"Two and a Half Men" star apologizes
Teenage actor Angus T. Jones of the comedy "Two and a Half Men" apologized for a series of interviews denouncing his own show. Teresa Garcia reports.

CBS CEO Les Moonves addressed the controversy surrounding Angus T. Jones of "Two and a Half Men" at an industry breakfast hosted by the Wall Street Journal on Tuesday.

"We took this boy [Jones] who started with us when he was eight years old, and it seems to be what happens with child stars over the course of time," Moonves said. "He's now making over $300,000 per week, which is not a bad salary for a 19-year-old kid, and he went on a religious channel and urged people not to watch the show because it was filth. By the way, he's still collecting his $300,000 per week."

[Related: How Angus T. Jones Won His 'Two and a Half Men' Role]

Moonves was cagey about whether Jones still has a job. When asked if he was in the market for a new “half man,” Moonves replied, "We have other plans. I don't know what our status is with him.” He then joked, "After going through what we went through with Charlie Sheen, it's been a piece of cake."

In a widely seen online video, Jones called the CBS sitcom "filth" and urged people not to watch it. Explaining that the show was in conflict with his religious beliefs, Jones said, “People will see us and be like, 'I can be a Christian and be on a show like ‘Two and a Half Men.' You can't. You cannot be a true God-fearing person and be on a television show like that. I know I can't."

Jones later apologized. In a statement, he said, "Without qualification, I am grateful to and have the highest regard and respect for all of the wonderful people on 'Two and a Half Men' with whom I have worked and over the past 10 years who have become an extension of my family."

[Video: 'The Office's' Rainn Wilson Spoofs Angus T. Jones Rant]

Moonves, who is married to television personality Julie Chen, has a history of playing a strong hand when it comes to decisions around CBS, even though his position as CEO puts him far above such matters. "I'm very involved," Moonves said in an interview with The Wall Street Journal earlier this year. "It's probably sometimes overbearing and annoying, but I know what I'm talking about." It was Moonves who made the decision to re-cast the female lead in "The Big Bang Theory" after the pilot was shot. He thought the show would benefit from a "girl next door" type that the audience could relate to. Turns out he was right. The show is a ratings monster.
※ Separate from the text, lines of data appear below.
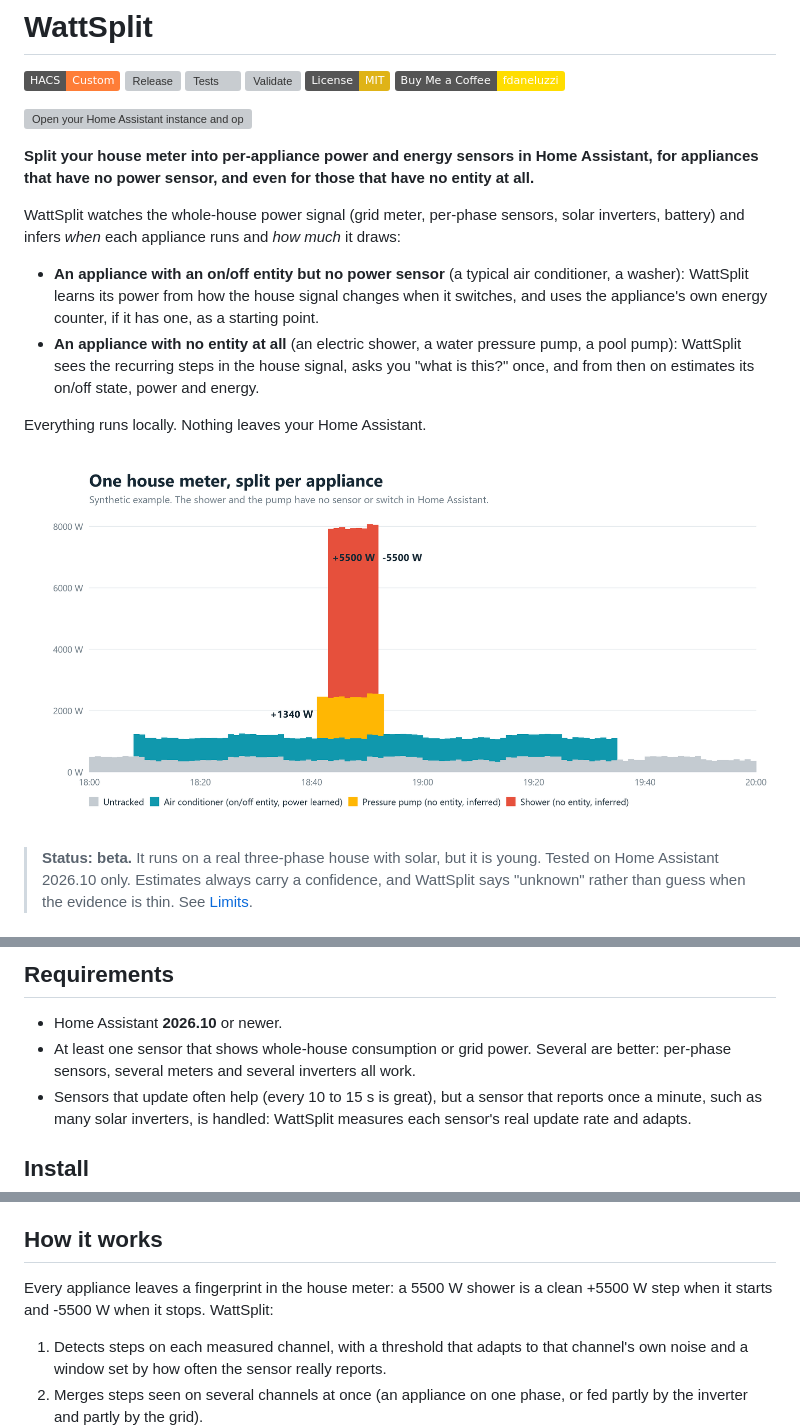
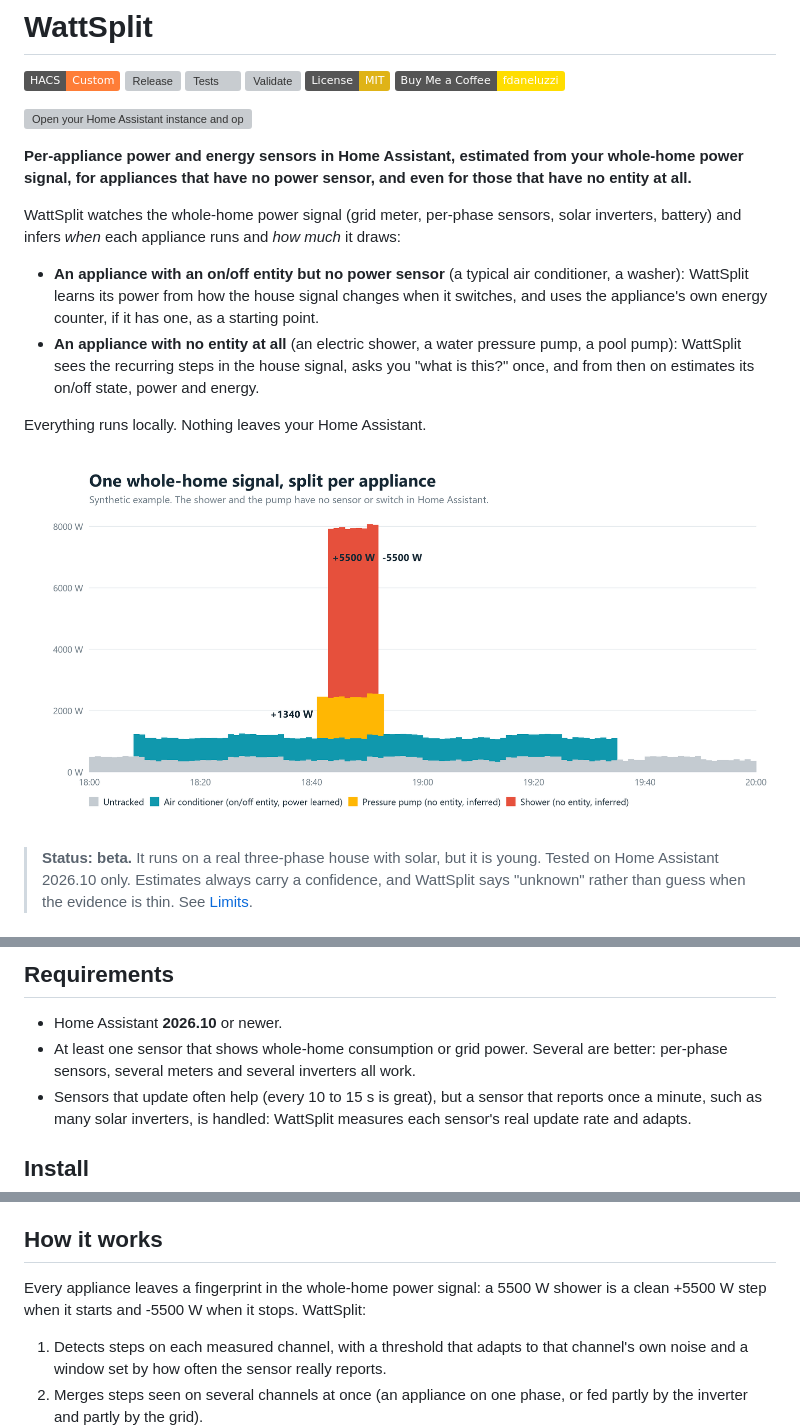
Before and after one commit to fdaneluzzi/wattsplit, a Markdown page: README.md, 3 parts joined by grey strips. Rendered like a GitHub page; pictures changed too: docs/img/how-it-works.png; badges without logos; grey boxes are pictures that could not be loaded.

Commit message:
Say whole-home power signal instead of house meter
Co-Authored-By: Claude Sonnet 5.5 <noreply@anthropic.com>

```diff
--- a/README.md
+++ b/README.md
@@ -13,9 +13,9 @@
 
 [![Open your Home Assistant instance and open this repository in HACS.](https://my.home-assistant.io/badges/hacs_repository.svg)](https://my.home-assistant.io/redirect/hacs_repository/?owner=fdaneluzzi&repository=wattsplit&category=integration)
 
-**Split your house meter into per-appliance power and energy sensors in Home Assistant, for appliances that have no power sensor, and even for those that have no entity at all.**
+**Per-appliance power and energy sensors in Home Assistant, estimated from your whole-home power signal, for appliances that have no power sensor, and even for those that have no entity at all.**
 
-WattSplit watches the whole-house power signal (grid meter, per-phase sensors, solar inverters, battery) and infers *when* each appliance runs and *how much* it draws:
+WattSplit watches the whole-home power signal (grid meter, per-phase sensors, solar inverters, battery) and infers *when* each appliance runs and *how much* it draws:
 
 - **An appliance with an on/off entity but no power sensor** (a typical air conditioner, a washer): WattSplit learns its power from how the house signal changes when it switches, and uses the appliance's own energy counter, if it has one, as a starting point.
 - **An appliance with no entity at all** (an electric shower, a water pressure pump, a pool pump): WattSplit sees the recurring steps in the house signal, asks you "what is this?" once, and from then on estimates its on/off state, power and energy.
@@ -42,7 +42,7 @@ There is no dashboard to build and no sidebar panel. Everything lives in places
 ## Requirements
 
 - Home Assistant **2026.10** or newer.
-- At least one sensor that shows whole-house consumption or grid power. Several are better: per-phase sensors, several meters and several inverters all work.
+- At least one sensor that shows whole-home consumption or grid power. Several are better: per-phase sensors, several meters and several inverters all work.
 - Sensors that update often help (every 10 to 15 s is great), but a sensor that reports once a minute, such as many solar inverters, is handled: WattSplit measures each sensor's real update rate and adapts.
 
 ## Install
@@ -76,7 +76,7 @@ Then let it run. The first estimates appear within hours (immediately for applia
 
 ## How it works
 
-Every appliance leaves a fingerprint in the house meter: a 5500 W shower is a clean +5500 W step when it starts and -5500 W when it stops. WattSplit:
+Every appliance leaves a fingerprint in the whole-home power signal: a 5500 W shower is a clean +5500 W step when it starts and -5500 W when it stops. WattSplit:
 
 1. Detects steps on each measured channel, with a threshold that adapts to that channel's own noise and a window set by how often the sensor really reports.
 2. Merges steps seen on several channels at once (an appliance on one phase, or fed partly by the inverter and partly by the grid).
```
Also changed, not shown: CHANGELOG.md (+1 -1 lines), docs/ARCHITECTURE.md (+5 -5 lines), 13 other files.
Should Moonves decide to give Jones his walking papers, the young actor can take comfort that his former costar Charlie Sheen has offered him a role on his new show, "Anger Management." Sheen told ABC News, "My former nephew is welcome at the Goodson Anger Management home anytime."